■ Work instructions ■
Reproduce the full listing below unchanged, apart from the pictures.

■ Exercise input ■
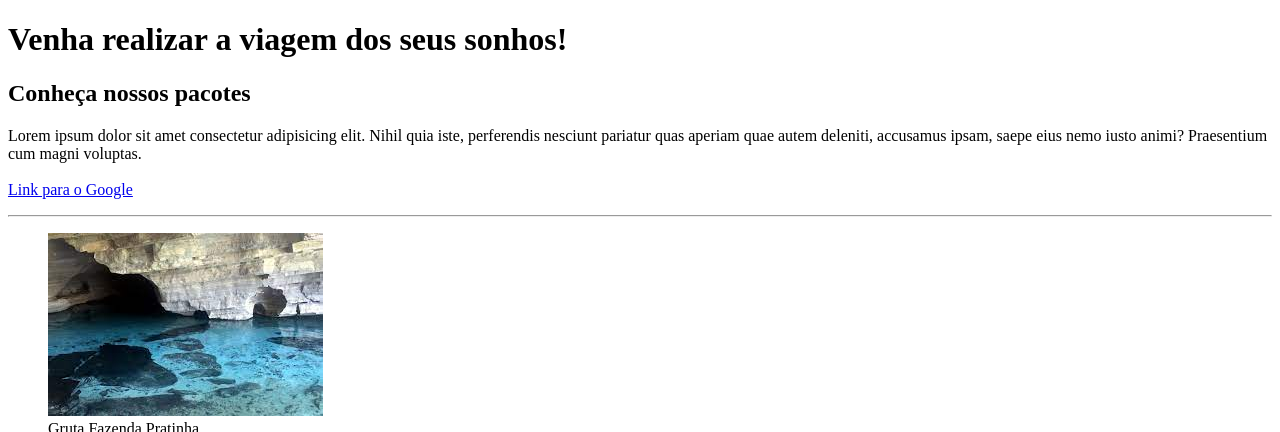
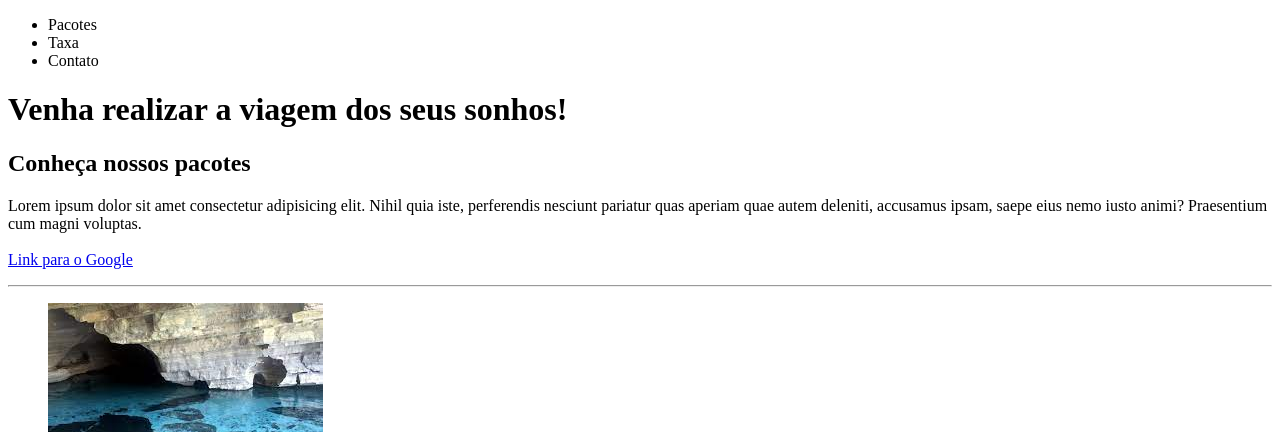
Before and after one commit to GuilhermeAquinoDB/traveltures, a plain HTML site: page index.html in a window 1280 px wide. Shown: the top 432 px of the page. Drawn offline with Linux system fonts and the light colour scheme.

Commit message:
:sparkles: feat: adicionando uma lista

```diff
--- a/index.html
+++ b/index.html
@@ -9,6 +9,13 @@
 
 <body>
   <header>
+    <nav>
+      <ul>
+        <li>Pacotes</li>
+        <li>Taxa</li>
+        <li>Contato</li>
+      </ul>
+    </nav>
     <h1>Venha realizar a viagem dos seus sonhos!</h1>
   </header>
   <section>
```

■ Answer ■
Before and after one commit to GuilhermeAquinoDB/traveltures, a plain HTML site: page index.html in a window 1280 px wide. Shown: the top 432 px of the page. Drawn offline with Linux system fonts and the light colour scheme.

Commit message:
:sparkles: feat: adicionando uma lista

```diff
--- a/index.html
+++ b/index.html
@@ -9,6 +9,13 @@
 
 <body>
   <header>
+    <nav>
+      <ul>
+        <li>Pacotes</li>
+        <li>Taxa</li>
+        <li>Contato</li>
+      </ul>
+    </nav>
     <h1>Venha realizar a viagem dos seus sonhos!</h1>
   </header>
   <section>
```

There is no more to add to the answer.